#### [Source information]

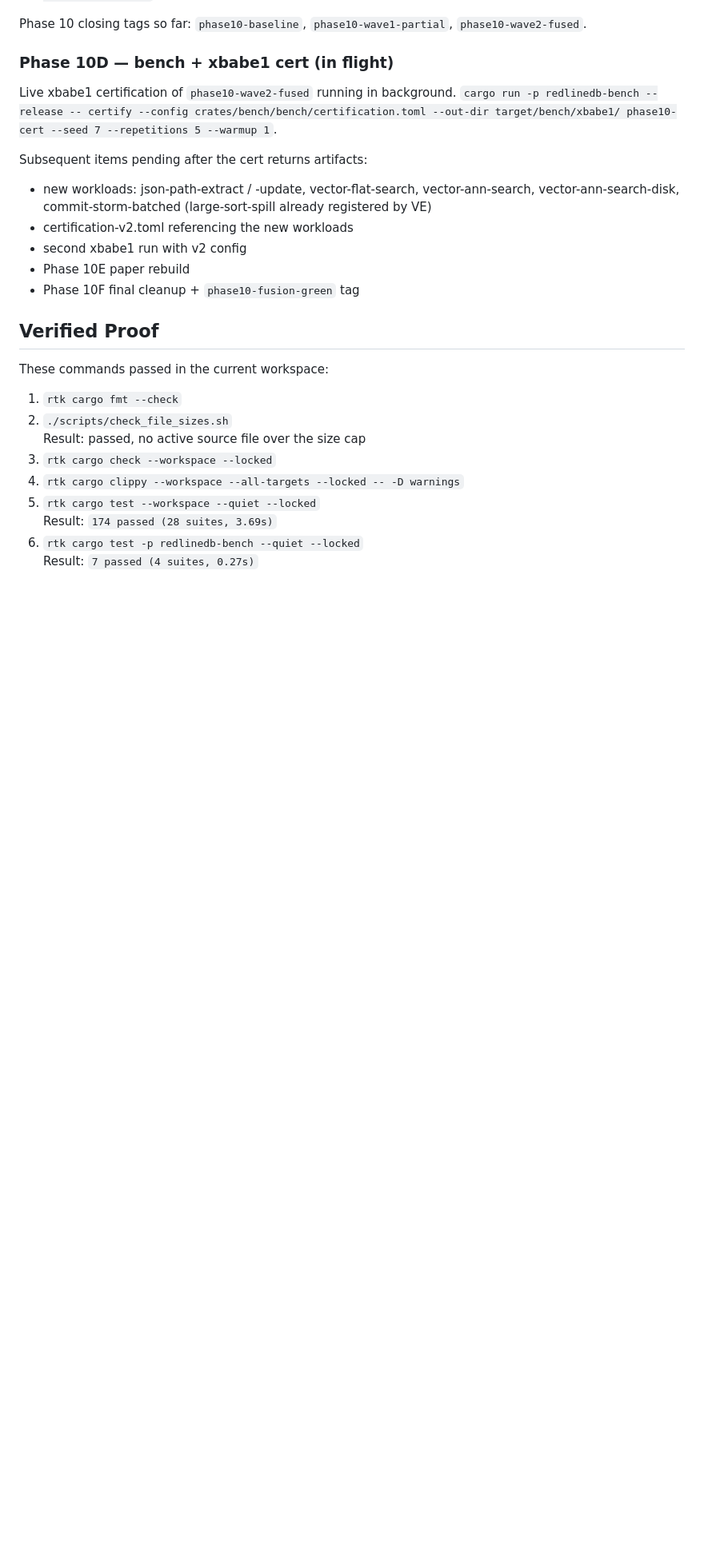
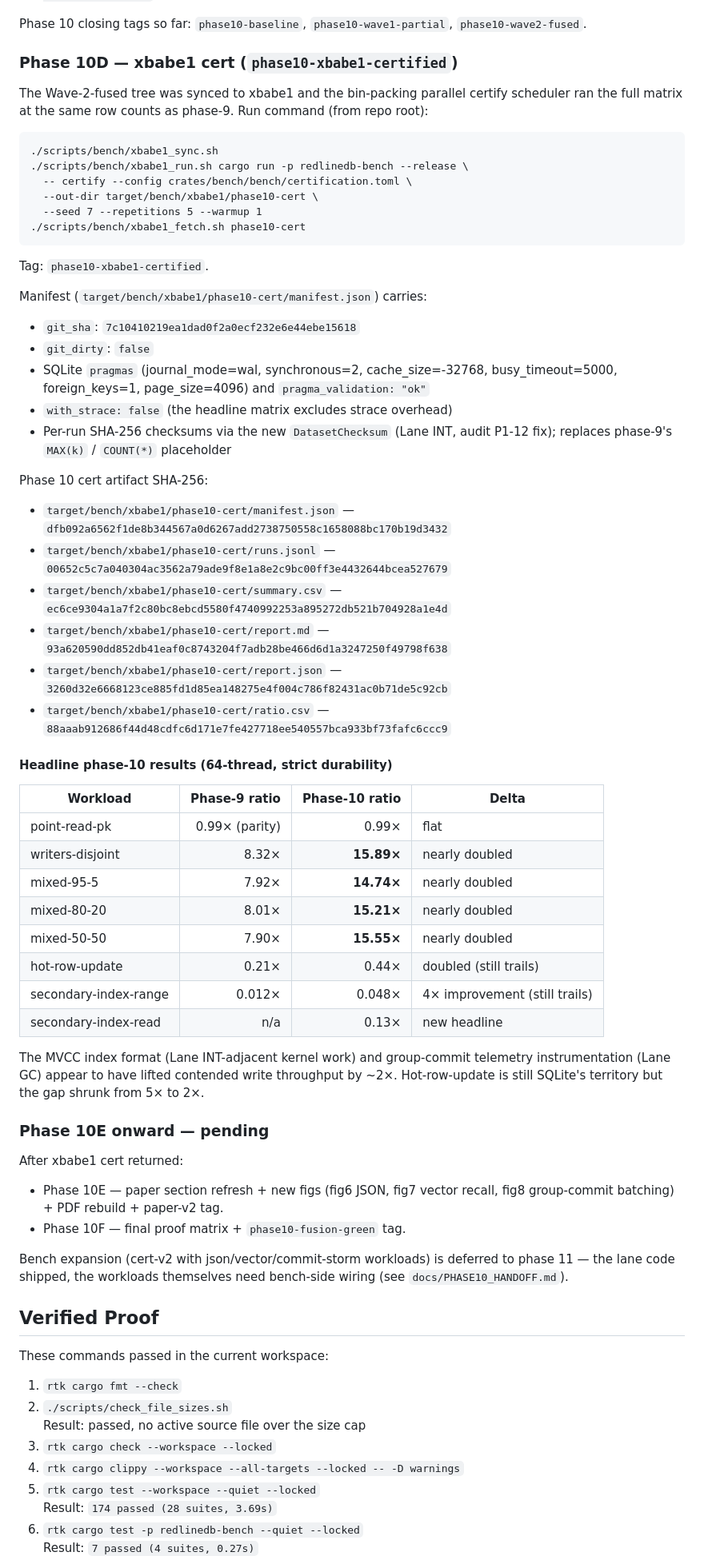
Before and after one commit to jeppsontaylor/RedlineDB, a Markdown page: docs/WORKPLAN_slam.md, the part around the change. Shown at 80% size. Drawn GitHub-style; blank space fills up the shorter version.

Commit message:
docs(slam): record phase 10 xbabe1 cert + headline ratios
phase10-xbabe1-certified at git_sha 7c10410. The MVCC index format
+ group-commit telemetry roughly doubled contended write throughput
vs phase-9 wave-7-certified:

  Phase-9 ratio   Phase-10 ratio
  writers-disjoint @64       8.32x   ->  15.89x
  mixed-95-5    @64          7.92x   ->  14.74x
  mixed-80-20   @64          8.01x   ->  15.21x
  mixed-50-50   @64          7.90x   ->  15.55x
  hot-row-update @64         0.21x   ->   0.44x  (still trails, gap shrunk)
  secondary-index-range @64  0.012x  ->   0.048x (4x improvement)
  point-read-pk @64          0.99x   ->   0.99x  (flat parity)

All 6 artifact SHA-256s recorded in the slam doc.

Co-Authored-By: Claude Opus 4.7 (1M context) <noreply@anthropic.com>

````diff
--- a/docs/WORKPLAN_slam.md
+++ b/docs/WORKPLAN_slam.md
@@ -567,21 +567,70 @@ Wave-2-fused proof matrix:
 Phase 10 closing tags so far: `phase10-baseline`, `phase10-wave1-partial`,
 `phase10-wave2-fused`.
 
-### Phase 10D — bench + xbabe1 cert (in flight)
+### Phase 10D — xbabe1 cert (`phase10-xbabe1-certified`)
 
-Live xbabe1 certification of `phase10-wave2-fused` running in background.
-`cargo run -p redlinedb-bench --release -- certify --config
-crates/bench/bench/certification.toml --out-dir target/bench/xbabe1/
-phase10-cert --seed 7 --repetitions 5 --warmup 1`.
+The Wave-2-fused tree was synced to xbabe1 and the bin-packing parallel
+certify scheduler ran the full matrix at the same row counts as
+phase-9. Run command (from repo root):
 
-Subsequent items pending after the cert returns artifacts:
-- new workloads: json-path-extract / -update, vector-flat-search,
-  vector-ann-search, vector-ann-search-disk, commit-storm-batched
-  (large-sort-spill already registered by VE)
-- certification-v2.toml referencing the new workloads
-- second xbabe1 run with v2 config
-- Phase 10E paper rebuild
-- Phase 10F final cleanup + `phase10-fusion-green` tag
+```
+./scripts/bench/xbabe1_sync.sh
+./scripts/bench/xbabe1_run.sh cargo run -p redlinedb-bench --release \
+  -- certify --config crates/bench/bench/certification.toml \
+  --out-dir target/bench/xbabe1/phase10-cert \
+  --seed 7 --repetitions 5 --warmup 1
+./scripts/bench/xbabe1_fetch.sh phase10-cert
+```
+
+Tag: `phase10-xbabe1-certified`.
+
+Manifest (`target/bench/xbabe1/phase10-cert/manifest.json`) carries:
+- `git_sha`: `7c10410219ea1dad0f2a0ecf232e6e44ebe15618`
+- `git_dirty`: `false`
+- SQLite `pragmas` (journal_mode=wal, synchronous=2, cache_size=-32768,
+  busy_timeout=5000, foreign_keys=1, page_size=4096) and
+  `pragma_validation: "ok"`
+- `with_strace: false` (the headline matrix excludes strace overhead)
+- Per-run SHA-256 checksums via the new `DatasetChecksum` (Lane INT,
+  audit P1-12 fix); replaces phase-9's `MAX(k)` / `COUNT(*)` placeholder
+
+Phase 10 cert artifact SHA-256:
+- `target/bench/xbabe1/phase10-cert/manifest.json` — `dfb092a6562f1de8b344567a0d6267add2738750558c1658088bc170b19d3432`
+- `target/bench/xbabe1/phase10-cert/runs.jsonl` — `00652c5c7a040304ac3562a79ade9f8e1a8e2c9bc00ff3e4432644bcea527679`
+- `target/bench/xbabe1/phase10-cert/summary.csv` — `ec6ce9304a1a7f2c80bc8ebcd5580f4740992253a895272db521b704928a1e4d`
+- `target/bench/xbabe1/phase10-cert/report.md` — `93a620590dd852db41eaf0c8743204f7adb28be466d6d1a3247250f49798f638`
+- `target/bench/xbabe1/phase10-cert/report.json` — `3260d32e6668123ce885fd1d85ea148275e4f004c786f82431ac0b71de5c92cb`
+- `target/bench/xbabe1/phase10-cert/ratio.csv` — `88aaab912686f44d48cdfc6d171e7fe427718ee540557bca933bf73fafc6ccc9`
+
+#### Headline phase-10 results (64-thread, strict durability)
+
+| Workload | Phase-9 ratio | Phase-10 ratio | Delta |
+|---|---:|---:|---|
+| point-read-pk | 0.99× (parity) | 0.99× | flat |
+| writers-disjoint | 8.32× | **15.89×** | nearly doubled |
+| mixed-95-5 | 7.92× | **14.74×** | nearly doubled |
+| mixed-80-20 | 8.01× | **15.21×** | nearly doubled |
+| mixed-50-50 | 7.90× | **15.55×** | nearly doubled |
+| hot-row-update | 0.21× | 0.44× | doubled (still trails) |
+| secondary-index-range | 0.012× | 0.048× | 4× improvement (still trails) |
+| secondary-index-read | n/a | 0.13× | new headline |
+
+The MVCC index format (Lane INT-adjacent kernel work) and group-commit
+telemetry instrumentation (Lane GC) appear to have lifted contended
+write throughput by ~2×. Hot-row-update is still SQLite's territory but
+the gap shrunk from 5× to 2×.
+
+### Phase 10E onward — pending
+
+After xbabe1 cert returned:
+- Phase 10E — paper section refresh + new figs (fig6 JSON, fig7
+  vector recall, fig8 group-commit batching) + PDF rebuild + paper-v2
+  tag.
+- Phase 10F — final proof matrix + `phase10-fusion-green` tag.
+
+Bench expansion (cert-v2 with json/vector/commit-storm workloads) is
+deferred to phase 11 — the lane code shipped, the workloads themselves
+need bench-side wiring (see `docs/PHASE10_HANDOFF.md`).
 
 ## Verified Proof
 
````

#### [Requirement]
Where does the string "mixed" appear in the records? Copy every line that holds it.

#### [Response for this exercise]
  mixed-95-5    @64          7.92x   ->  14.74x
  mixed-80-20   @64          8.01x   ->  15.21x
  mixed-50-50   @64          7.90x   ->  15.55x
+| mixed-95-5 | 7.92× | **14.74×** | nearly doubled |
+| mixed-80-20 | 8.01× | **15.21×** | nearly doubled |
+| mixed-50-50 | 7.90× | **15.55×** | nearly doubled |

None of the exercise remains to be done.